I think there are so many people who have an emotional attachment and uh, are probably friendly with Mr. Kiefaber and want him to keep it no matter what.
[Ed: Yes. Because they care about The Senator and its future in the community. Any friendship with the former owner is irrelevant and was not our message. Nor was it from the hundreds we heard from who sent the emails. The overall driving message was that hands-on historical redevelopment expertise should be utilized to guide the whole process!]

But, that’s just not possible and we’ve certainly, uh,  danced that dance under very many administrations and now, you know, you and I talked about putting a period at that law suit, we’re putting a period on that relationship and moving forward.

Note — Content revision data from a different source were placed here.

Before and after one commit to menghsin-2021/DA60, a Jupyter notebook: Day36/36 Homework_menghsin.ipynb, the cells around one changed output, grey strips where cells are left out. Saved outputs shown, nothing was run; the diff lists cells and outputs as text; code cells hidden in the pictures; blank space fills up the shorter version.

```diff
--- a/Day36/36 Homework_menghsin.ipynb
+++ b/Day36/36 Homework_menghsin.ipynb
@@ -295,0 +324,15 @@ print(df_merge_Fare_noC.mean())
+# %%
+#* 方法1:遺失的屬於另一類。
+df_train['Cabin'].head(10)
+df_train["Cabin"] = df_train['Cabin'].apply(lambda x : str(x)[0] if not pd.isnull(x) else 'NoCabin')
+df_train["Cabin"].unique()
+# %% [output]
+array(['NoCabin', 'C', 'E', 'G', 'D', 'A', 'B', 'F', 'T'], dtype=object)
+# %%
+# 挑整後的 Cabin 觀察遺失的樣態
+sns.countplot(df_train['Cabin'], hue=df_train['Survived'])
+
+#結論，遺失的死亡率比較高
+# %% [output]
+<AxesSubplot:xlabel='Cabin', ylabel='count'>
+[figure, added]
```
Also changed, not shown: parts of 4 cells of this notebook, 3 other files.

And I’m very encouraged.”
[Ed: Putting “a period” on the relationship with Kiefaber is not the point.
We sincerely wish officials AND the media stop making Kiefaber the crux of the argument! Focus on the TRUE issue: The viable, sustainable future of The Senator Theatre and what it could mean to the North Baltimore community!]

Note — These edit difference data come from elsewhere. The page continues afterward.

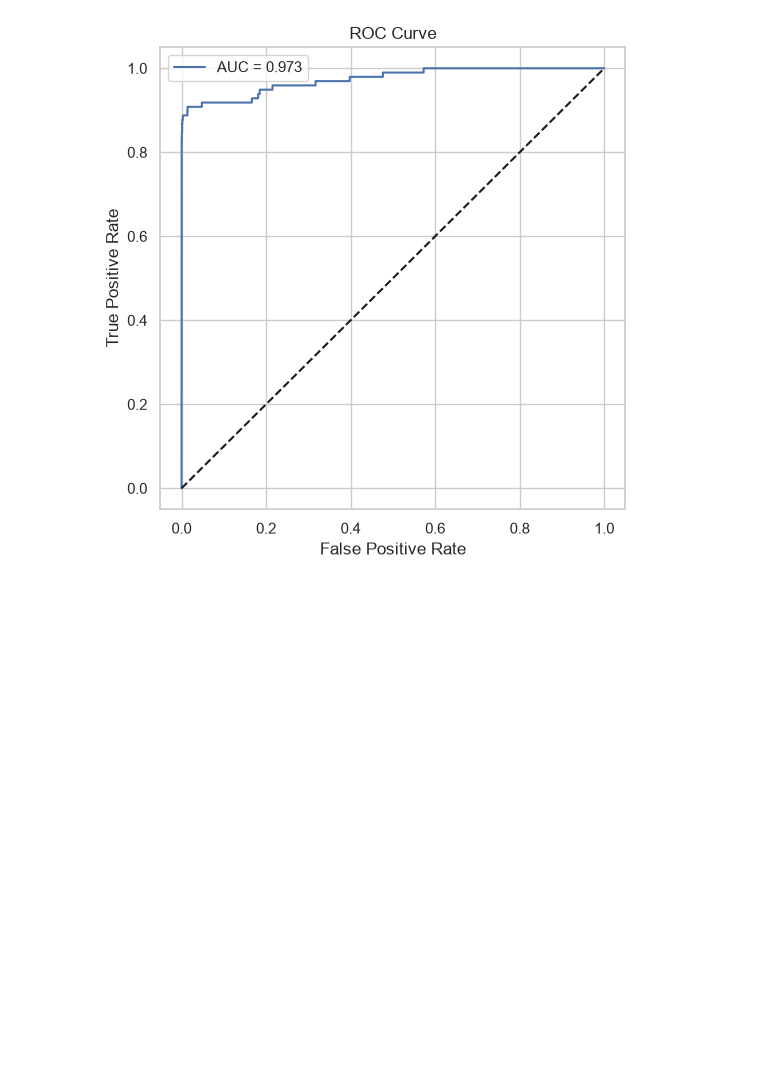
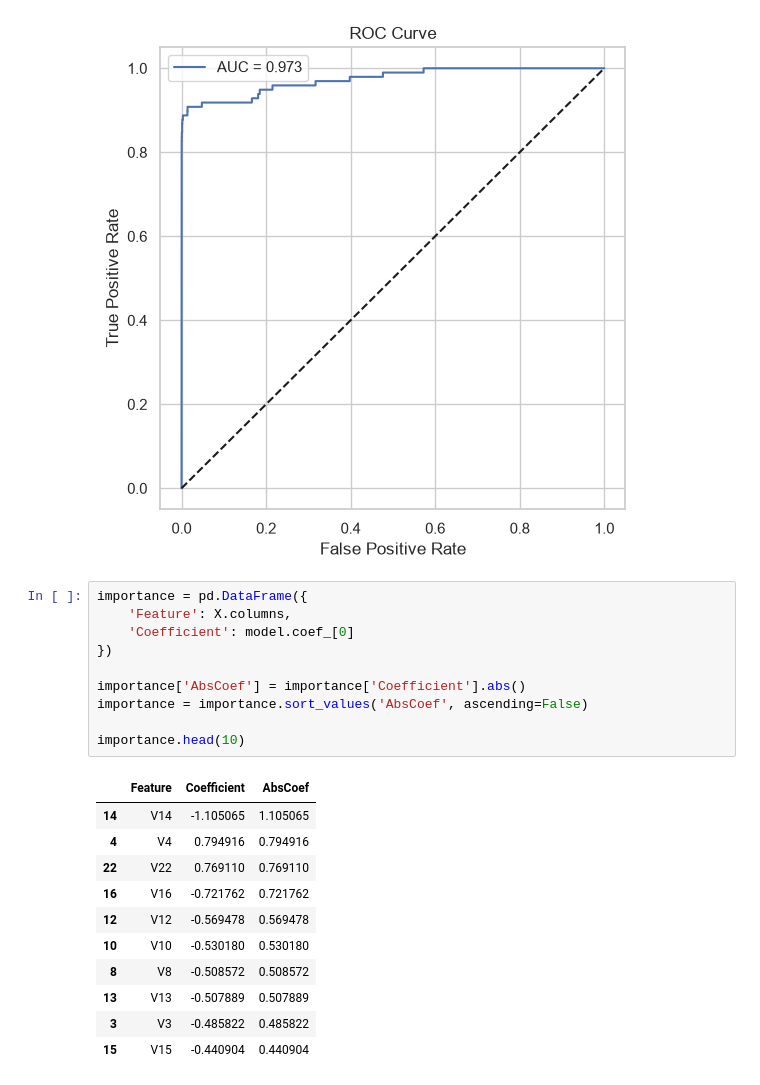
Before and after one commit to Harsh3919/Transactional-Fraud-Detection-Analysis, a Jupyter notebook: notebooks/fraud_detection_analysis.ipynb, the cells around one changed output. Saved outputs shown, nothing was run; the diff lists cells and outputs as text; blank space fills up the shorter version.

```diff
--- a/notebooks/fraud_detection_analysis.ipynb
+++ b/notebooks/fraud_detection_analysis.ipynb
@@ -249,3 +249,25 @@ plt.legend()
 plt.show()
 # %% [output]
 [figure]
+# %%
+importance = pd.DataFrame({
+    'Feature': X.columns,
+    'Coefficient': model.coef_[0]
+})
+
+importance['AbsCoef'] = importance['Coefficient'].abs()
+importance = importance.sort_values('AbsCoef', ascending=False)
+
+importance.head(10)
+# %% [output]
+|  | Feature | Coefficient | AbsCoef |
+| 14 | V14 | -1.105065 | 1.105065 |
+| 4 | V4 | 0.794916 | 0.794916 |
+| 22 | V22 | 0.769110 | 0.769110 |
+| 16 | V16 | -0.721762 | 0.721762 |
+| 12 | V12 | -0.569478 | 0.569478 |
+| 10 | V10 | -0.530180 | 0.530180 |
+| 8 | V8 | -0.508572 | 0.508572 |
+| 13 | V13 | -0.507889 | 0.507889 |
+| 3 | V3 | -0.485822 | 0.485822 |
+| 15 | V15 | -0.440904 | 0.440904 |
```
Also changed, not shown: parts of 1 cell of this notebook.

Rodricks: With all those emails you mentioned, did anyone express lack of support investing in The Senator?

Mayor: Mmmm…

Rodricks: Or was most of the mail suggestions on who should be running it? How it should be operated?
[Ed: Yes, indeed, many did, particularly those from FOTS members! Non-profit, multipurpose, arts, education, entertainment (including, but not exclusively movies)…]

Mayor: Suggestions on how to keep mr. Kiefaber there.
[Ed: Have to admit here our patience with this nonsense is really tested]

Rodricks: In place.

Mayor: Right, Yeah.

Sorry madam mayor. Either you weren’t given all of the incoming emails or we have to think that you are not truly representing the sentiments of the vast majority that were sent in.

The bottom line is that this issue is not about keeping Tom Kiefaber in The Senator Theatre.
The issues ARE about accountability of government (and pseudo-government) officials and transparency to the public in their dealings. Especially when spending taxpayer money on deals that are not in the best interest of those taxpayers.

Listen to the show for yourself: WYPR’s Midday with Dan Rodricks – June 28, 2010